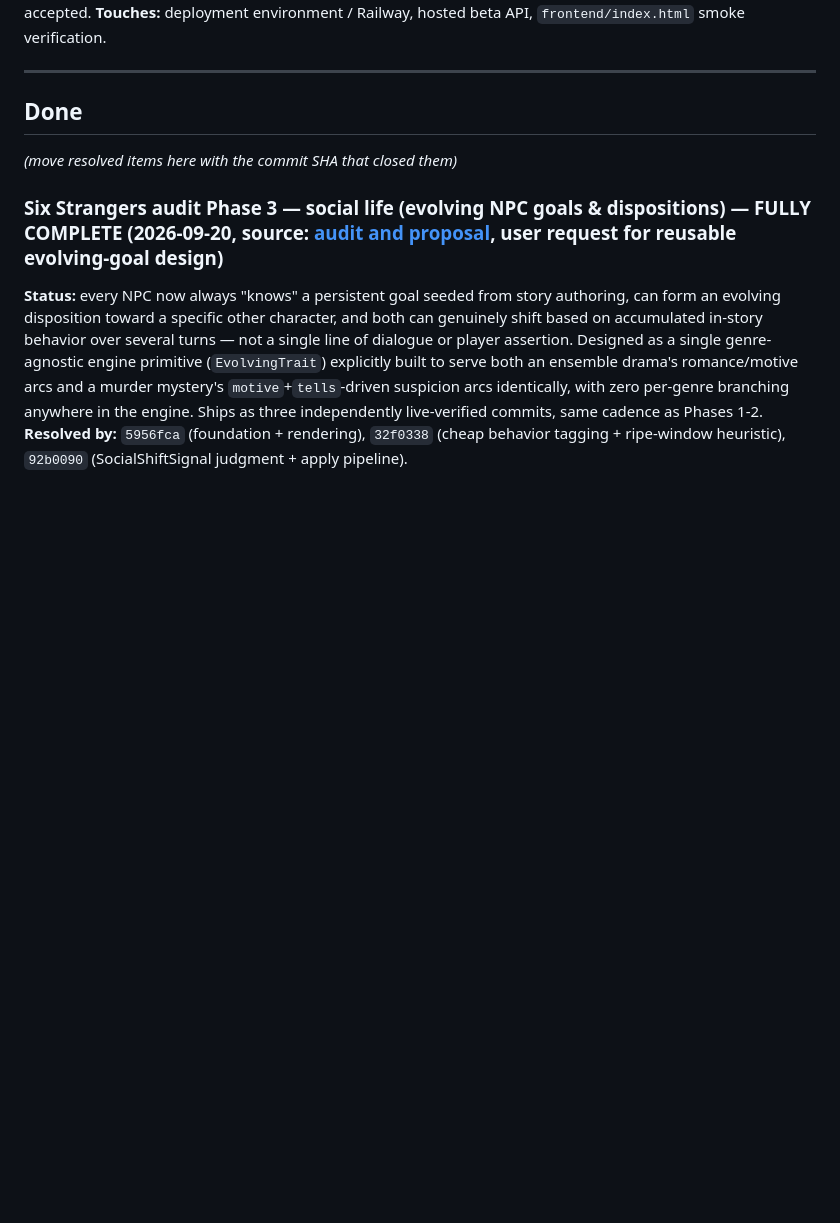
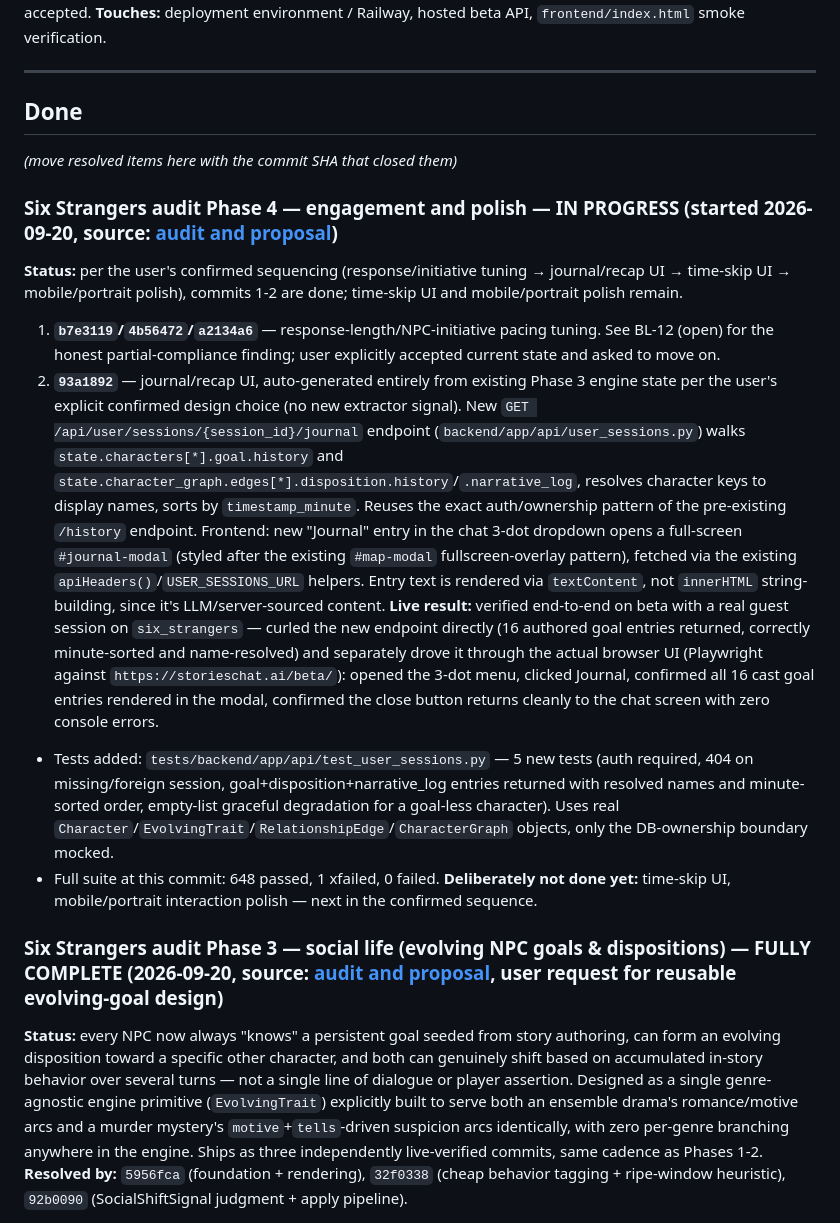
Before and after one commit to flyingabove/mvp_chat, a Markdown page: documentation/BACKLOG.md, the part around the change. Rendered like a GitHub page; blank space fills up the shorter version.

Commit message:
docs(backlog): record Phase 4 commit 2 (journal/recap UI) as done
WHY: keep BACKLOG.md's Phase 4 tracking current per the session's
established convention of recording each shipped/live-verified commit.

WHAT CHANGED: documentation/BACKLOG.md - added a new Phase 4 "Done"
section covering both already-shipped pacing commits and the new
journal/recap UI commit (93a1892), with the live-verification detail
(direct endpoint curl + real Playwright browser run against beta)
and remaining Phase 4 scope (time-skip UI, mobile/portrait polish).

SIDE EFFECTS: none, docs-only.

```diff
--- a/documentation/BACKLOG.md
+++ b/documentation/BACKLOG.md
@@ -63,6 +63,14 @@
 
 _(move resolved items here with the commit SHA that closed them)_
 
+### Six Strangers audit Phase 4 — engagement and polish — IN PROGRESS (started 2026-09-20, source: [audit and proposal](SIX_STRANGERS_AUDIT_PROPOSAL_2026_09_19.md))
+**Status:** per the user's confirmed sequencing (response/initiative tuning → journal/recap UI → time-skip UI → mobile/portrait polish), commits 1-2 are done; time-skip UI and mobile/portrait polish remain.
+1. **`b7e3119`/`4b56472`/`a2134a6`** — response-length/NPC-initiative pacing tuning. See BL-12 (open) for the honest partial-compliance finding; user explicitly accepted current state and asked to move on.
+2. **`93a1892`** — journal/recap UI, auto-generated entirely from existing Phase 3 engine state per the user's explicit confirmed design choice (no new extractor signal). New `GET /api/user/sessions/{session_id}/journal` endpoint (`backend/app/api/user_sessions.py`) walks `state.characters[*].goal.history` and `state.character_graph.edges[*].disposition.history`/`.narrative_log`, resolves character keys to display names, sorts by `timestamp_minute`. Reuses the exact auth/ownership pattern of the pre-existing `/history` endpoint. Frontend: new "Journal" entry in the chat 3-dot dropdown opens a full-screen `#journal-modal` (styled after the existing `#map-modal` fullscreen-overlay pattern), fetched via the existing `apiHeaders()`/`USER_SESSIONS_URL` helpers. Entry text is rendered via `textContent`, not `innerHTML` string-building, since it's LLM/server-sourced content. **Live result:** verified end-to-end on beta with a real guest session on `six_strangers` — curled the new endpoint directly (16 authored goal entries returned, correctly minute-sorted and name-resolved) and separately drove it through the actual browser UI (Playwright against `https://storieschat.ai/beta/`): opened the 3-dot menu, clicked Journal, confirmed all 16 cast goal entries rendered in the modal, confirmed the close button returns cleanly to the chat screen with zero console errors.
+- Tests added: `tests/backend/app/api/test_user_sessions.py` — 5 new tests (auth required, 404 on missing/foreign session, goal+disposition+narrative_log entries returned with resolved names and minute-sorted order, empty-list graceful degradation for a goal-less character). Uses real `Character`/`EvolvingTrait`/`RelationshipEdge`/`CharacterGraph` objects, only the DB-ownership boundary mocked.
+- Full suite at this commit: 648 passed, 1 xfailed, 0 failed.
+**Deliberately not done yet:** time-skip UI, mobile/portrait interaction polish — next in the confirmed sequence.
+
 ### Six Strangers audit Phase 3 — social life (evolving NPC goals & dispositions) — FULLY COMPLETE (2026-09-20, source: [audit and proposal](SIX_STRANGERS_AUDIT_PROPOSAL_2026_09_19.md), user request for reusable evolving-goal design)
 **Status:** every NPC now always "knows" a persistent goal seeded from story authoring, can form an evolving disposition toward a specific other character, and both can genuinely shift based on accumulated in-story behavior over several turns — not a single line of dialogue or player assertion. Designed as a single genre-agnostic engine primitive (`EvolvingTrait`) explicitly built to serve both an ensemble drama's romance/motive arcs and a murder mystery's `motive`+`tells`-driven suspicion arcs identically, with zero per-genre branching anywhere in the engine. Ships as three independently live-verified commits, same cadence as Phases 1-2.
 **Resolved by:** `5956fca` (foundation + rendering), `32f0338` (cheap behavior tagging + ripe-window heuristic), `92b0090` (SocialShiftSignal judgment + apply pipeline).
```
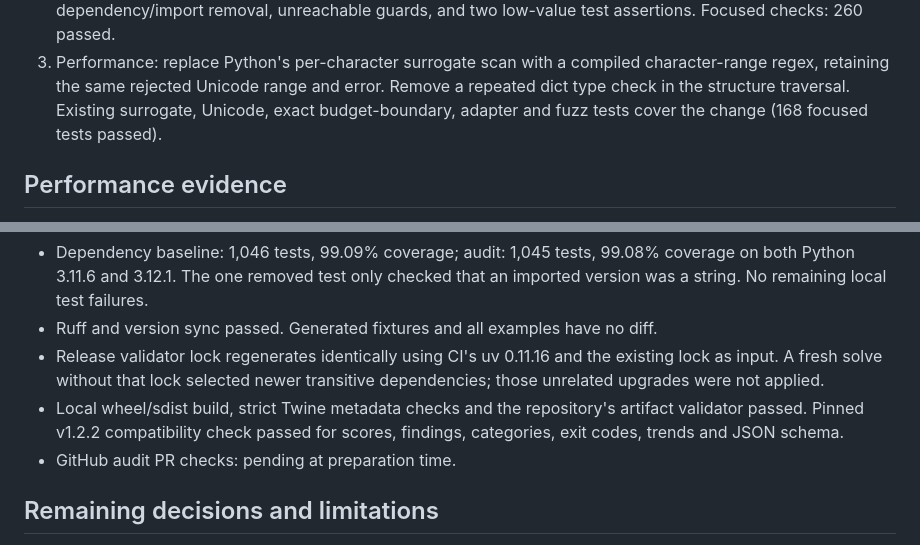
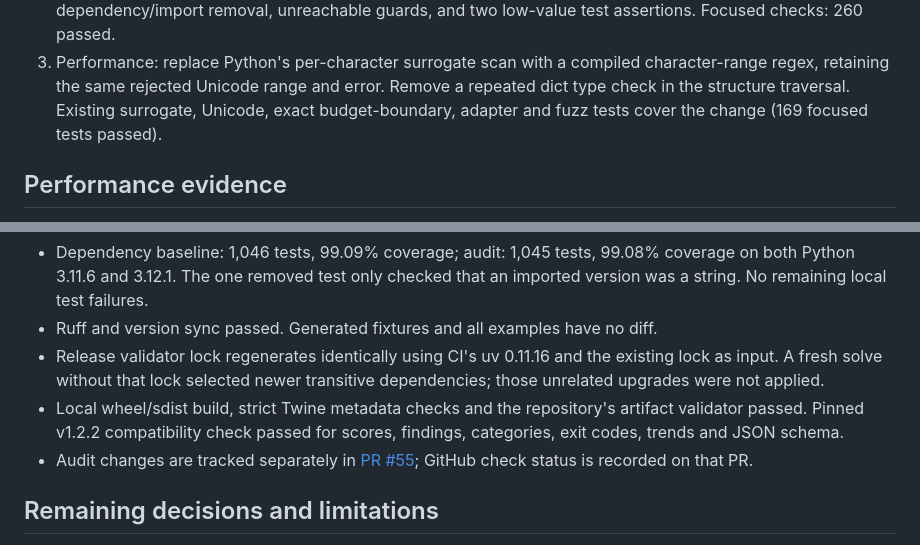
Before and after one commit to brian-a-au/sdr-grader, a Markdown page: docs/CODEBASE_AUDIT.md, 2 parts joined by grey strips. Rendered like a GitHub page.

Commit message:
docs: correct focused verification count and link audit PR

```diff
--- a/docs/CODEBASE_AUDIT.md
+++ b/docs/CODEBASE_AUDIT.md
@@ -34,7 +34,7 @@ and the adapter/check/rubric contracts govern this review.
    character-range regex, retaining the same rejected Unicode range and error.
    Remove a repeated dict type check in the structure traversal. Existing
    surrogate, Unicode, exact budget-boundary, adapter and fuzz tests cover the
-   change (168 focused tests passed).
+   change (169 focused tests passed).
 
 ## Performance evidence
 
@@ -104,7 +104,7 @@ packages by five; installation time and size were not benchmarked.
 - Local wheel/sdist build, strict Twine metadata checks and the repository's
   artifact validator passed. Pinned v1.2.2 compatibility check passed for
   scores, findings, categories, exit codes, trends and JSON schema.
-- GitHub audit PR checks: pending at preparation time.
+- Audit changes are tracked separately in [PR #55](https://github.com/brian-a-au/sdr-grader/pull/55); GitHub check status is recorded on that PR.
 
 ## Remaining decisions and limitations
 
```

DIRECTIONS: Restate the data above word for word. Skip every picture.

OUTPUT OF THE TASK:
Before and after one commit to flyingabove/mvp_chat, a Markdown page: documentation/BACKLOG.md, the part around the change. Rendered like a GitHub page; blank space fills up the shorter version.

Commit message:
docs(backlog): record Phase 4 commit 2 (journal/recap UI) as done
WHY: keep BACKLOG.md's Phase 4 tracking current per the session's
established convention of recording each shipped/live-verified commit.

WHAT CHANGED: documentation/BACKLOG.md - added a new Phase 4 "Done"
section covering both already-shipped pacing commits and the new
journal/recap UI commit (93a1892), with the live-verification detail
(direct endpoint curl + real Playwright browser run against beta)
and remaining Phase 4 scope (time-skip UI, mobile/portrait polish).

SIDE EFFECTS: none, docs-only.

```diff
--- a/documentation/BACKLOG.md
+++ b/documentation/BACKLOG.md
@@ -63,6 +63,14 @@
 
 _(move resolved items here with the commit SHA that closed them)_
 
+### Six Strangers audit Phase 4 — engagement and polish — IN PROGRESS (started 2026-09-20, source: [audit and proposal](SIX_STRANGERS_AUDIT_PROPOSAL_2026_09_19.md))
+**Status:** per the user's confirmed sequencing (response/initiative tuning → journal/recap UI → time-skip UI → mobile/portrait polish), commits 1-2 are done; time-skip UI and mobile/portrait polish remain.
+1. **`b7e3119`/`4b56472`/`a2134a6`** — response-length/NPC-initiative pacing tuning. See BL-12 (open) for the honest partial-compliance finding; user explicitly accepted current state and asked to move on.
+2. **`93a1892`** — journal/recap UI, auto-generated entirely from existing Phase 3 engine state per the user's explicit confirmed design choice (no new extractor signal). New `GET /api/user/sessions/{session_id}/journal` endpoint (`backend/app/api/user_sessions.py`) walks `state.characters[*].goal.history` and `state.character_graph.edges[*].disposition.history`/`.narrative_log`, resolves character keys to display names, sorts by `timestamp_minute`. Reuses the exact auth/ownership pattern of the pre-existing `/history` endpoint. Frontend: new "Journal" entry in the chat 3-dot dropdown opens a full-screen `#journal-modal` (styled after the existing `#map-modal` fullscreen-overlay pattern), fetched via the existing `apiHeaders()`/`USER_SESSIONS_URL` helpers. Entry text is rendered via `textContent`, not `innerHTML` string-building, since it's LLM/server-sourced content. **Live result:** verified end-to-end on beta with a real guest session on `six_strangers` — curled the new endpoint directly (16 authored goal entries returned, correctly minute-sorted and name-resolved) and separately drove it through the actual browser UI (Playwright against `https://storieschat.ai/beta/`): opened the 3-dot menu, clicked Journal, confirmed all 16 cast goal entries rendered in the modal, confirmed the close button returns cleanly to the chat screen with zero console errors.
+- Tests added: `tests/backend/app/api/test_user_sessions.py` — 5 new tests (auth required, 404 on missing/foreign session, goal+disposition+narrative_log entries returned with resolved names and minute-sorted order, empty-list graceful degradation for a goal-less character). Uses real `Character`/`EvolvingTrait`/`RelationshipEdge`/`CharacterGraph` objects, only the DB-ownership boundary mocked.
+- Full suite at this commit: 648 passed, 1 xfailed, 0 failed.
+**Deliberately not done yet:** time-skip UI, mobile/portrait interaction polish — next in the confirmed sequence.
+
 ### Six Strangers audit Phase 3 — social life (evolving NPC goals & dispositions) — FULLY COMPLETE (2026-09-20, source: [audit and proposal](SIX_STRANGERS_AUDIT_PROPOSAL_2026_09_19.md), user request for reusable evolving-goal design)
 **Status:** every NPC now always "knows" a persistent goal seeded from story authoring, can form an evolving disposition toward a specific other character, and both can genuinely shift based on accumulated in-story behavior over several turns — not a single line of dialogue or player assertion. Designed as a single genre-agnostic engine primitive (`EvolvingTrait`) explicitly built to serve both an ensemble drama's romance/motive arcs and a murder mystery's `motive`+`tells`-driven suspicion arcs identically, with zero per-genre branching anywhere in the engine. Ships as three independently live-verified commits, same cadence as Phases 1-2.
 **Resolved by:** `5956fca` (foundation + rendering), `32f0338` (cheap behavior tagging + ripe-window heuristic), `92b0090` (SocialShiftSignal judgment + apply pipeline).
```
Before and after one commit to brian-a-au/sdr-grader, a Markdown page: docs/CODEBASE_AUDIT.md, 2 parts joined by grey strips. Rendered like a GitHub page.

Commit message:
docs: correct focused verification count and link audit PR

```diff
--- a/docs/CODEBASE_AUDIT.md
+++ b/docs/CODEBASE_AUDIT.md
@@ -34,7 +34,7 @@ and the adapter/check/rubric contracts govern this review.
    character-range regex, retaining the same rejected Unicode range and error.
    Remove a repeated dict type check in the structure traversal. Existing
    surrogate, Unicode, exact budget-boundary, adapter and fuzz tests cover the
-   change (168 focused tests passed).
+   change (169 focused tests passed).
 
 ## Performance evidence
 
@@ -104,7 +104,7 @@ packages by five; installation time and size were not benchmarked.
 - Local wheel/sdist build, strict Twine metadata checks and the repository's
   artifact validator passed. Pinned v1.2.2 compatibility check passed for
   scores, findings, categories, exit codes, trends and JSON schema.
-- GitHub audit PR checks: pending at preparation time.
+- Audit changes are tracked separately in [PR #55](https://github.com/brian-a-au/sdr-grader/pull/55); GitHub check status is recorded on that PR.
 
 ## Remaining decisions and limitations
 
```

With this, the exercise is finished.